-- EXERCISE INSTRUCTIONS --
Nothing beyond the line containing "Also changed, not shown: sheet TC03, sheet" is to be printed; print exactly each line from the start of the records below through that line, leaving out pictures.

:: STUDY MATERIAL

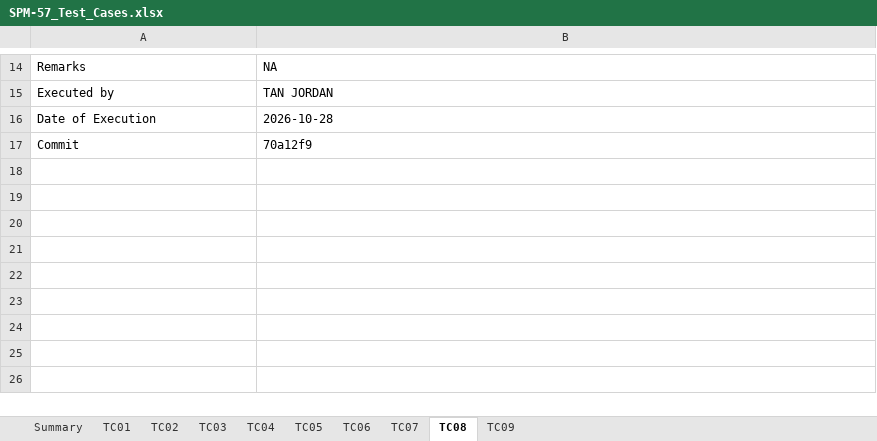
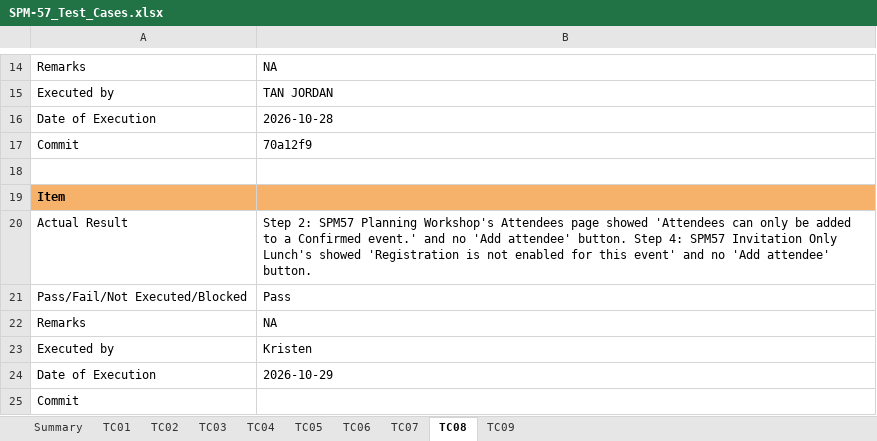
Before and after one commit to kchoongg/IS212, an Excel workbook: docs/test-cases/SPM-57_Test_Cases.xlsx, sheet TC08, drawn as a sheet; only a part is shown, gaps mark what is left out; values as stored, in another font and other column widths than the file's, no borders; the diff names each change by its address in the sheet, - before the commit and + after, or states it on an @@ line.

```diff
--- a/docs/test-cases/SPM-57_Test_Cases.xlsx (sheet TC08)
+++ b/docs/test-cases/SPM-57_Test_Cases.xlsx (sheet TC08)
+row 18: (empty)
+row 19: Item
+row 20: Actual Result | Step 2: SPM57 Planning Workshop's Attendees page showed 'Attendees can only be added to a Confirmed event.' and no 'Add attendee' button. Step 4: SPM57 Invitation Only Lunch's showed 'Registration is not enabled for this event' and no 'Add attendee' button.
+row 21: Pass/Fail/Not Executed/Blocked | Pass
+row 22: Remarks | NA
+row 23: Executed by | Kristen
+row 24: Date of Execution | 2026-10-29
+row 25: Commit
```
Also changed, not shown: sheet TC03, sheet TC02, sheet TC04, sheet TC05, sheet TC01, sheet TC09, 2 more sheets, 2 other files.
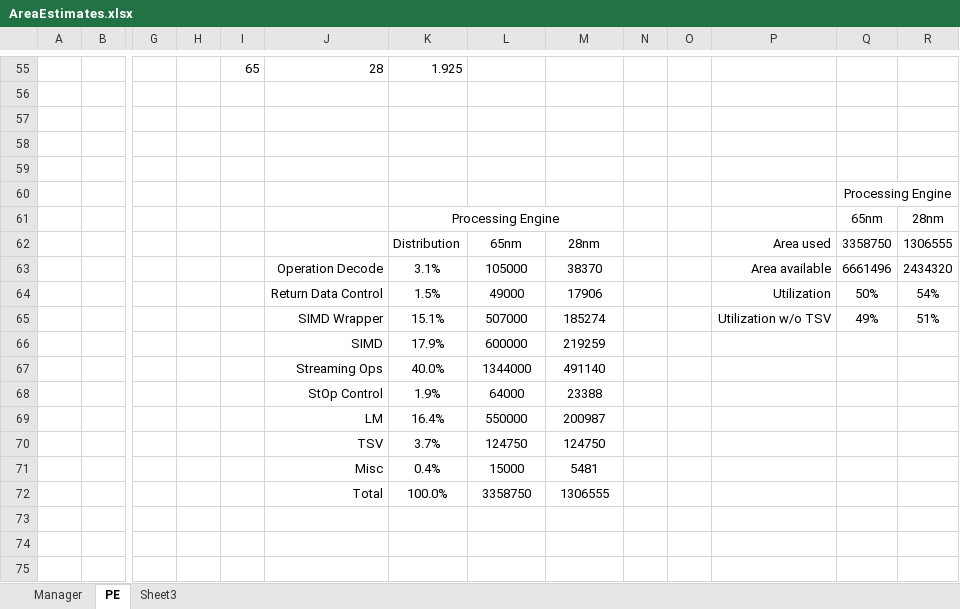
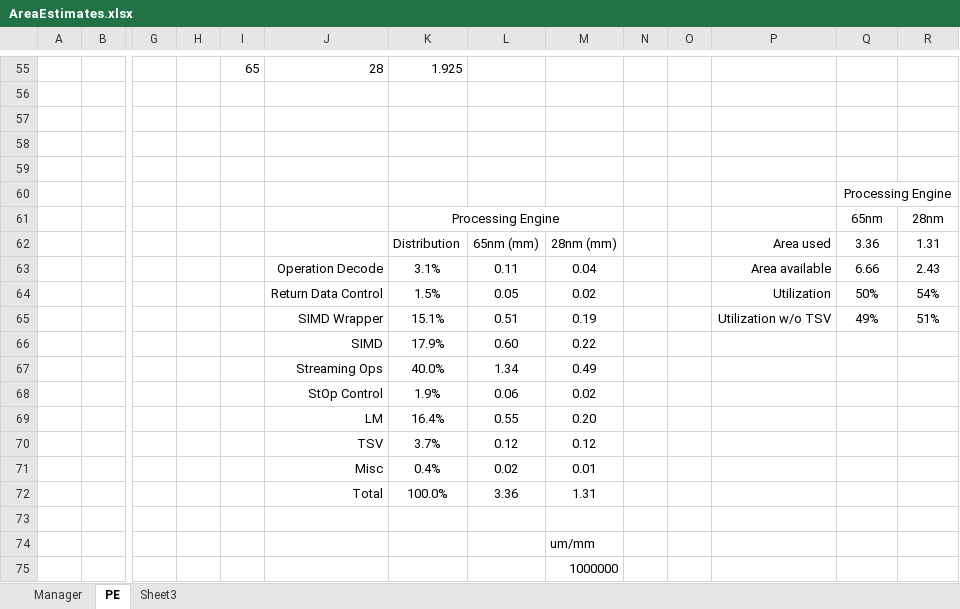
Before and after one commit to lbbaker5900/ece-cortical-MainResearch, an Excel workbook: DOC/AreaEstimates.xlsx, sheet PE, drawn as a sheet; only a part is shown, gaps mark what is left out; values as stored, in another font and other column widths than the file's, no borders; removed rows and columns are numbered as before the commit, all else as after; rows hold the shown columns only; the diff names each change by its address in the sheet, - before the commit and + after, or states it on an @@ line.

```diff
--- a/DOC/AreaEstimates.xlsx (sheet PE)
+++ b/DOC/AreaEstimates.xlsx (sheet PE)
-row 62:  |  |  |  |  |  | Distribution | 65nm | 28nm |  |  | Area used | 3358750 | 1306555
-row 63:  |  |  |  |  | Operation Decode | 3.1% | 105000 | 38370 |  |  | Area available | 6661496 | 2434320
+row 62:  |  |  |  |  |  | Distribution | 65nm (mm) | 28nm (mm) |  |  | Area used | 3.36 | 1.31
+row 63:  |  |  |  |  | Operation Decode | 3.1% | 0.11 | 0.04 |  |  | Area available | 6.66 | 2.43
-L64: 49000
+L64: 0.05
-M64: 17906
+M64: 0.02
-L65: 507000
+L65: 0.51
-M65: 185274
+M65: 0.19
-L66: 600000
+L66: 0.60
-M66: 219259
+M66: 0.22
-L67: 1344000
+L67: 1.34
-M67: 491140
+M67: 0.49
-L68: 64000
+L68: 0.06
-M68: 23388
+M68: 0.02
-L69: 550000
+L69: 0.55
-M69: 200987
+M69: 0.20
-L70: 124750
+L70: 0.12
-M70: 124750
+M70: 0.12
-L71: 15000
+L71: 0.02
-M71: 5481
+M71: 0.01
+row 72:  |  |  |  |  | Total | 100.0% | 3.36 | 1.31
-row 73:  |  |  |  |  | Total | 100.0% | 3358750 | 1306555
+row 73: (empty)
+row 74:  |  |  |  |  |  |  |  | um/mm
+row 75:  |  |  |  |  |  |  |  | 1000000
```
Also changed, not shown: sheet Manager, DOC/FLOP_Calculations.xlsx, DOC/Power.xlsx, 4 other files.
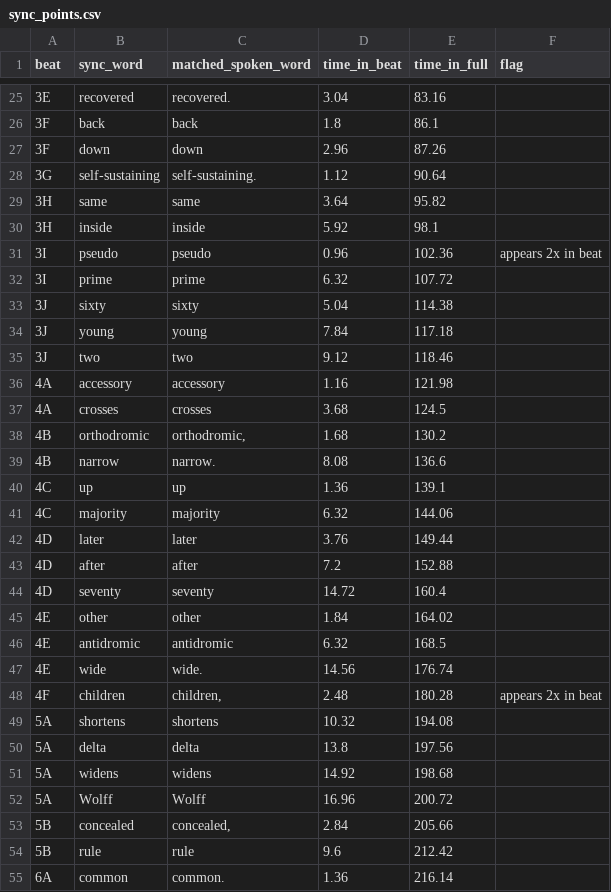
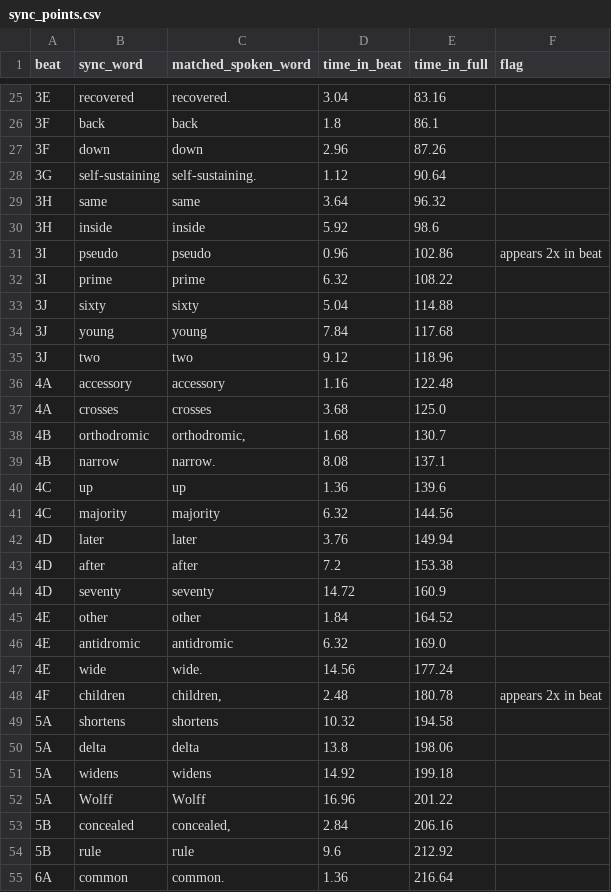
Before and after one commit to marksuguitan/motion-graphics, a CSV file: videos/AVNRT vs AVRT/3-board/timings/sync_points.csv, drawn as a sheet; only a part is shown, gaps mark what is left out; the diff covers the shown part only.

```diff
--- a/videos/AVNRT vs AVRT/3-board/timings/sync_points.csv
+++ b/videos/AVNRT vs AVRT/3-board/timings/sync_points.csv
@@ -28,28 +28,28 @@ beat,sync_word,matched_spoken_word,time_in_beat,time_in_full,flag
 3G,self-sustaining,self-sustaining.,1.12,90.64,
-3H,same,same,3.64,95.82,
-3H,inside,inside,5.92,98.1,
-3I,pseudo,pseudo,0.96,102.36,appears 2x in beat
-3I,prime,prime,6.32,107.72,
-3J,sixty,sixty,5.04,114.38,
-3J,young,young,7.84,117.18,
-3J,two,two,9.12,118.46,
-4A,accessory,accessory,1.16,121.98,
-4A,crosses,crosses,3.68,124.5,
-4B,orthodromic,"orthodromic,",1.68,130.2,
-4B,narrow,narrow.,8.08,136.6,
-4C,up,up,1.36,139.1,
-4C,majority,majority,6.32,144.06,
-4D,later,later,3.76,149.44,
-4D,after,after,7.2,152.88,
-4D,seventy,seventy,14.72,160.4,
-4E,other,other,1.84,164.02,
-4E,antidromic,antidromic,6.32,168.5,
-4E,wide,wide.,14.56,176.74,
-4F,children,"children,",2.48,180.28,appears 2x in beat
-5A,shortens,shortens,10.32,194.08,
-5A,delta,delta,13.8,197.56,
-5A,widens,widens,14.92,198.68,
-5A,Wolff,Wolff,16.96,200.72,
-5B,concealed,"concealed,",2.84,205.66,
-5B,rule,rule,9.6,212.42,
-6A,common,common.,1.36,216.14,
+3H,same,same,3.64,96.32,
+3H,inside,inside,5.92,98.6,
+3I,pseudo,pseudo,0.96,102.86,appears 2x in beat
+3I,prime,prime,6.32,108.22,
+3J,sixty,sixty,5.04,114.88,
+3J,young,young,7.84,117.68,
+3J,two,two,9.12,118.96,
+4A,accessory,accessory,1.16,122.48,
+4A,crosses,crosses,3.68,125.0,
+4B,orthodromic,"orthodromic,",1.68,130.7,
+4B,narrow,narrow.,8.08,137.1,
+4C,up,up,1.36,139.6,
+4C,majority,majority,6.32,144.56,
+4D,later,later,3.76,149.94,
+4D,after,after,7.2,153.38,
+4D,seventy,seventy,14.72,160.9,
+4E,other,other,1.84,164.52,
+4E,antidromic,antidromic,6.32,169.0,
+4E,wide,wide.,14.56,177.24,
+4F,children,"children,",2.48,180.78,appears 2x in beat
+5A,shortens,shortens,10.32,194.58,
+5A,delta,delta,13.8,198.06,
+5A,widens,widens,14.92,199.18,
+5A,Wolff,Wolff,16.96,201.22,
+5B,concealed,"concealed,",2.84,206.16,
+5B,rule,rule,9.6,212.92,
+6A,common,common.,1.36,216.64,
```
Also changed, not shown: 21 edited cells elsewhere in this file, videos/AVNRT vs AVRT/3-board/timings/word_timings.csv, 2 other files.
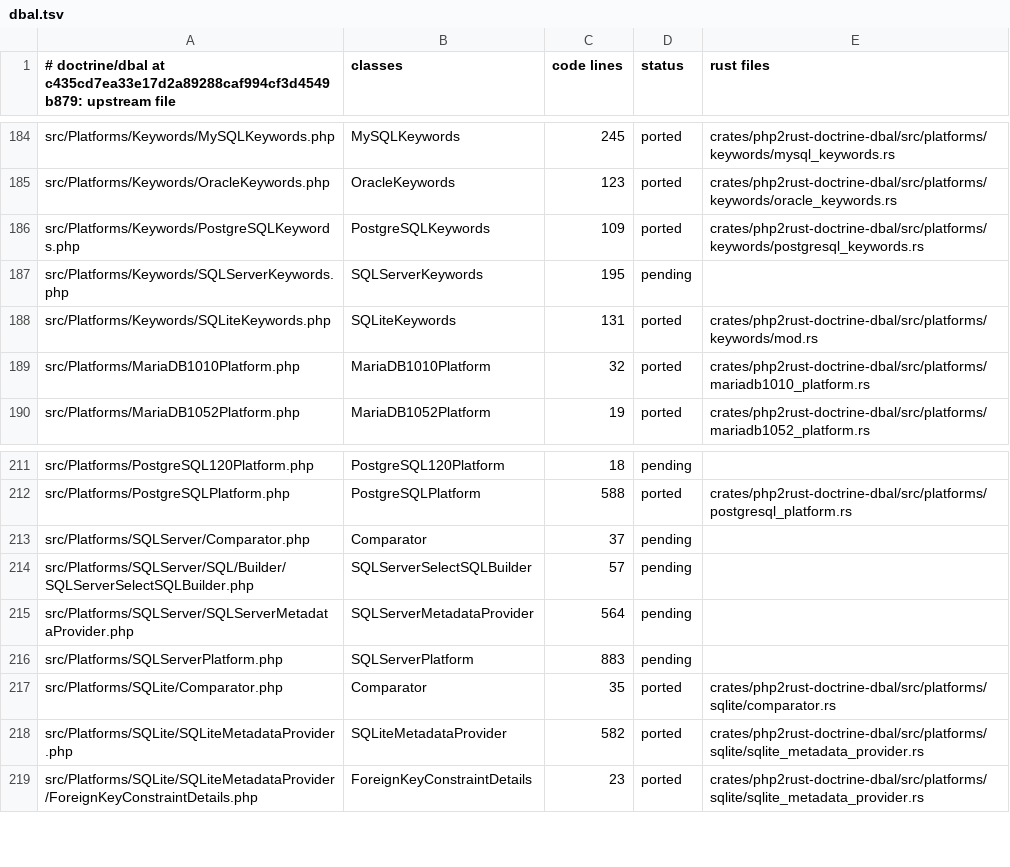
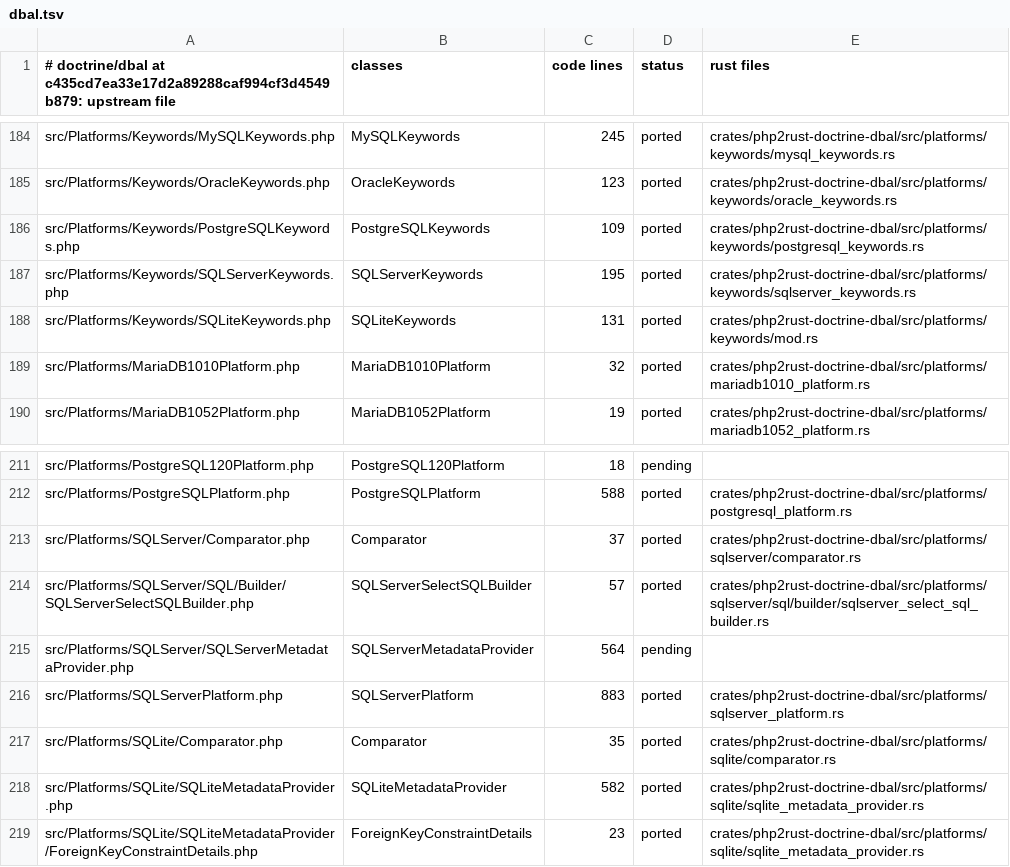
Before and after one commit to D-Nations/php2rust-doctrine-dbal, a TSV file: parity/classes/doctrine/dbal.tsv, drawn as a sheet; only a part is shown, gaps mark what is left out.

```diff
--- a/parity/classes/doctrine/dbal.tsv
+++ b/parity/classes/doctrine/dbal.tsv
@@ -186,3 +186,3 @@ src/Platforms/Keywords/OracleKeywords.php	OracleKeywords	123	ported	crates/php2r
 src/Platforms/Keywords/PostgreSQLKeywords.php	PostgreSQLKeywords	109	ported	crates/php2rust-doctrine-dbal/src/platforms/keywords/postgresql_keywords.rs
-src/Platforms/Keywords/SQLServerKeywords.php	SQLServerKeywords	195	pending	
+src/Platforms/Keywords/SQLServerKeywords.php	SQLServerKeywords	195	ported	crates/php2rust-doctrine-dbal/src/platforms/keywords/sqlserver_keywords.rs
 src/Platforms/Keywords/SQLiteKeywords.php	SQLiteKeywords	131	ported	crates/php2rust-doctrine-dbal/src/platforms/keywords/mod.rs
@@ -212,6 +212,6 @@ src/Platforms/PostgreSQL120Platform.php	PostgreSQL120Platform	18	pending
 src/Platforms/PostgreSQLPlatform.php	PostgreSQLPlatform	588	ported	crates/php2rust-doctrine-dbal/src/platforms/postgresql_platform.rs
-src/Platforms/SQLServer/Comparator.php	Comparator	37	pending	
-src/Platforms/SQLServer/SQL/Builder/SQLServerSelectSQLBuilder.php	SQLServerSelectSQLBuilder	57	pending	
+src/Platforms/SQLServer/Comparator.php	Comparator	37	ported	crates/php2rust-doctrine-dbal/src/platforms/sqlserver/comparator.rs
+src/Platforms/SQLServer/SQL/Builder/SQLServerSelectSQLBuilder.php	SQLServerSelectSQLBuilder	57	ported	crates/php2rust-doctrine-dbal/src/platforms/sqlserver/sql/builder/sqlserver_select_sql_builder.rs
 src/Platforms/SQLServer/SQLServerMetadataProvider.php	SQLServerMetadataProvider	564	pending	
-src/Platforms/SQLServerPlatform.php	SQLServerPlatform	883	pending	
+src/Platforms/SQLServerPlatform.php	SQLServerPlatform	883	ported	crates/php2rust-doctrine-dbal/src/platforms/sqlserver_platform.rs
 src/Platforms/SQLite/Comparator.php	Comparator	35	ported	crates/php2rust-doctrine-dbal/src/platforms/sqlite/comparator.rs
```
Also changed, not shown: parity/sources.tsv, 2 other files.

::::

-- WRITTEN RESPONSE --
Before and after one commit to kchoongg/IS212, an Excel workbook: docs/test-cases/SPM-57_Test_Cases.xlsx, sheet TC08, drawn as a sheet; only a part is shown, gaps mark what is left out; values as stored, in another font and other column widths than the file's, no borders; the diff names each change by its address in the sheet, - before the commit and + after, or states it on an @@ line.

```diff
--- a/docs/test-cases/SPM-57_Test_Cases.xlsx (sheet TC08)
+++ b/docs/test-cases/SPM-57_Test_Cases.xlsx (sheet TC08)
+row 18: (empty)
+row 19: Item
+row 20: Actual Result | Step 2: SPM57 Planning Workshop's Attendees page showed 'Attendees can only be added to a Confirmed event.' and no 'Add attendee' button. Step 4: SPM57 Invitation Only Lunch's showed 'Registration is not enabled for this event' and no 'Add attendee' button.
+row 21: Pass/Fail/Not Executed/Blocked | Pass
+row 22: Remarks | NA
+row 23: Executed by | Kristen
+row 24: Date of Execution | 2026-10-29
+row 25: Commit
```
Also changed, not shown: sheet TC03, sheet TC02, sheet TC04, sheet TC05, sheet TC01, sheet TC09, 2 more sheets, 2 other files.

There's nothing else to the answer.